I’m beyond frustrated. I hurt. I wonder how much of it’s my fault.
I went to visit my son’s speech pathologist today while he was in preschool. We were having a visit because my son’s preschool provider brought up some concerns last month. She hinted at autistic spectrum disorder… even though she, of course, could not actually suggest that. It’s outside the scope of a preschool provider’s early childhood education degree to diagnose or even suggest.
When autistic spectrum was even hinted at, I was crushed.
The simple fact of the matter is that, yes, Norton can be an absolutely maddening and frustrating child. But I’ve always thought that if he’s misbehaving, acting out, or is difficult to manage, that it’s a parenting issue.

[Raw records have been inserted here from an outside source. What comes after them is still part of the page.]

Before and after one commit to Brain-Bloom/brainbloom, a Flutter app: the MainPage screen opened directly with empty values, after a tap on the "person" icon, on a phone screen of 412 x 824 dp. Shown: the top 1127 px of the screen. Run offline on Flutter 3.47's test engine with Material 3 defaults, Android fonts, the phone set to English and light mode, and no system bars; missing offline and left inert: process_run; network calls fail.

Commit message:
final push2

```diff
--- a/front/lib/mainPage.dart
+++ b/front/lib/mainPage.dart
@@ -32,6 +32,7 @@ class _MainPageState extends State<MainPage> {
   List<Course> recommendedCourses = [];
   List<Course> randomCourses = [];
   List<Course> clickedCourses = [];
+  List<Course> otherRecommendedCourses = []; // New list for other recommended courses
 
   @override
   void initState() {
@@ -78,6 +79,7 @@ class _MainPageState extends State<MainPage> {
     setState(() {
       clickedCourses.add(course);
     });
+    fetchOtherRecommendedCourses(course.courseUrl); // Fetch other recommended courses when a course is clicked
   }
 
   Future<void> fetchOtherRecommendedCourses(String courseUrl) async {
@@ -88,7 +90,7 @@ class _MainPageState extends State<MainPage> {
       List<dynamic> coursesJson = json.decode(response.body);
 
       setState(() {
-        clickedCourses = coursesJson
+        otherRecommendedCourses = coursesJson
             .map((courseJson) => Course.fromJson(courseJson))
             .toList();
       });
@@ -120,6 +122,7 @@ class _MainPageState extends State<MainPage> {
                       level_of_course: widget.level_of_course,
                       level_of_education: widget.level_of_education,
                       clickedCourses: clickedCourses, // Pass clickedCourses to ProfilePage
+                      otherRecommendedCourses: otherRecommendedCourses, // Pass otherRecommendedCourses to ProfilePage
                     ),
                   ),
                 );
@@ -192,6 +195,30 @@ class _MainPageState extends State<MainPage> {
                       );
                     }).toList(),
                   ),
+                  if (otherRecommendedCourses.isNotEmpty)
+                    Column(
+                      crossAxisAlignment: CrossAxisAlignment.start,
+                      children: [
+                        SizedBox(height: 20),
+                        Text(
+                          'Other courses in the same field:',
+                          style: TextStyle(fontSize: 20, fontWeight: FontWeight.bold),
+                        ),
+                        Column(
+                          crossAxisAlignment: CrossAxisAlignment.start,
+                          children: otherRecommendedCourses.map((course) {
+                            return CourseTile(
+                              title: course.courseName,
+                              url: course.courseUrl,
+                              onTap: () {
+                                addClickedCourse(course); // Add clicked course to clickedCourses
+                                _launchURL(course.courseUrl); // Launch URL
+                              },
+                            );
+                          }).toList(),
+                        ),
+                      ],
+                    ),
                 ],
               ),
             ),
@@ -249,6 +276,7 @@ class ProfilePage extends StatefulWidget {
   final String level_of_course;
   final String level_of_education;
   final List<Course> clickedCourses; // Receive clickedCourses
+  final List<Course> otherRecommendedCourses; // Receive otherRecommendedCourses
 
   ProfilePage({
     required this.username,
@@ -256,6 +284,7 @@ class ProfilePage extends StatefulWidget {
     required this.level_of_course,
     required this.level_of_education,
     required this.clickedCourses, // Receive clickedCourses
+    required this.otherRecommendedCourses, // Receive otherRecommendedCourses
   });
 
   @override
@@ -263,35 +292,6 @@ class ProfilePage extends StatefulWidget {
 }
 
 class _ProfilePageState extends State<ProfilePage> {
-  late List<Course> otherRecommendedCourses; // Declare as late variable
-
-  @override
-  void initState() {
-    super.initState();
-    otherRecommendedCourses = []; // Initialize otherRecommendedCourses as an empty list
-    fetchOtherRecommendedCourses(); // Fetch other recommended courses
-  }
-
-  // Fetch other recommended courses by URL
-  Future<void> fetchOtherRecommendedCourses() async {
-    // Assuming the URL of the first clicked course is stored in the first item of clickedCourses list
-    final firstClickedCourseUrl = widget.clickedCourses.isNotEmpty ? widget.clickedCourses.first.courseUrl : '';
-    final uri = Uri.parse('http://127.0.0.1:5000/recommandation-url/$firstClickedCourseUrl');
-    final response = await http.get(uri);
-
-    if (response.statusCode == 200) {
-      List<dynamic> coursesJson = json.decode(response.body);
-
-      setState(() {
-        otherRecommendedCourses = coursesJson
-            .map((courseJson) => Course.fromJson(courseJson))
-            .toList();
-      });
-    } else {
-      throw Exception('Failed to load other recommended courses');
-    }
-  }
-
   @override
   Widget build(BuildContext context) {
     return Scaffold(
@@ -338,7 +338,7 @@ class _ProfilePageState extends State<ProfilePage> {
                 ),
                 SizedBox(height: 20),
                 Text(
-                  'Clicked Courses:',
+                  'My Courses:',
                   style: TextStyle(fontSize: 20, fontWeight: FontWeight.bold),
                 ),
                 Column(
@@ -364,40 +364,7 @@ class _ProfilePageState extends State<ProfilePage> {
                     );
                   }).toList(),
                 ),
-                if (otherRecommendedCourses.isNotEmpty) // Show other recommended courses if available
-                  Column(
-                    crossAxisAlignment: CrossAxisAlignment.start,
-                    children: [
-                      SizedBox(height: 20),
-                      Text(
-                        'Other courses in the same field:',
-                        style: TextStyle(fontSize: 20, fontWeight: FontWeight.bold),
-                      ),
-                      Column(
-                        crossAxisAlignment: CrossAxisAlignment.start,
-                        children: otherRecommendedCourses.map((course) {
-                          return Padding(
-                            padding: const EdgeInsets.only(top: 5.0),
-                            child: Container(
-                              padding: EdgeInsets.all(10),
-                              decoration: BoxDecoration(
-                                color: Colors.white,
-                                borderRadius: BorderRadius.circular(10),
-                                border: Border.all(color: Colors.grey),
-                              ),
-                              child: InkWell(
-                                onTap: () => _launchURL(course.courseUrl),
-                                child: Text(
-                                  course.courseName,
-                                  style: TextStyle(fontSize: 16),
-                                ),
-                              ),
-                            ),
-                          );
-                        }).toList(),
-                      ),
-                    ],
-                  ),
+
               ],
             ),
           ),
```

If I were a better parent, it wouldn’t be like that.
I’ve been quite certain for the last three years that any difficulty I have with Norton is my fault.
I don’t see these signs that the preschool is concerned about when we’re home. His speech pathologist doesn’t see them when he’s in the language delay play group.
I don’t care about a label. Or, more specifically, I don’t like the idea of this label being applied… but any label will not change who my son is. He is still Norton, regardless. He is still my baby boy.
He’s not stupid, or somehow mentally deficient. He knows his letters and his phonics. He taught himself letters and numbers in French and English with a toy, for Pete sake. We’re doing sight words. He can count. He’s showing some pretty creative thinking.
But he’s difficult. How much of his difficulty is being three, being smart, or being different is beyond me. How much of his lack of interaction with his peers is because he’s self-aware enough to recognize that he’s not completely like them or because he’s a natural introvert like his father is unclear. How much of his being difficult is because I’m doing something wrong is also up in the air.
He’s being referred for assessment. It can take six to nine months for it to happen after the referral is submitted. In the meantime, all that I can do is just keep on trying.
How does one cope with the knowledge that their children are different?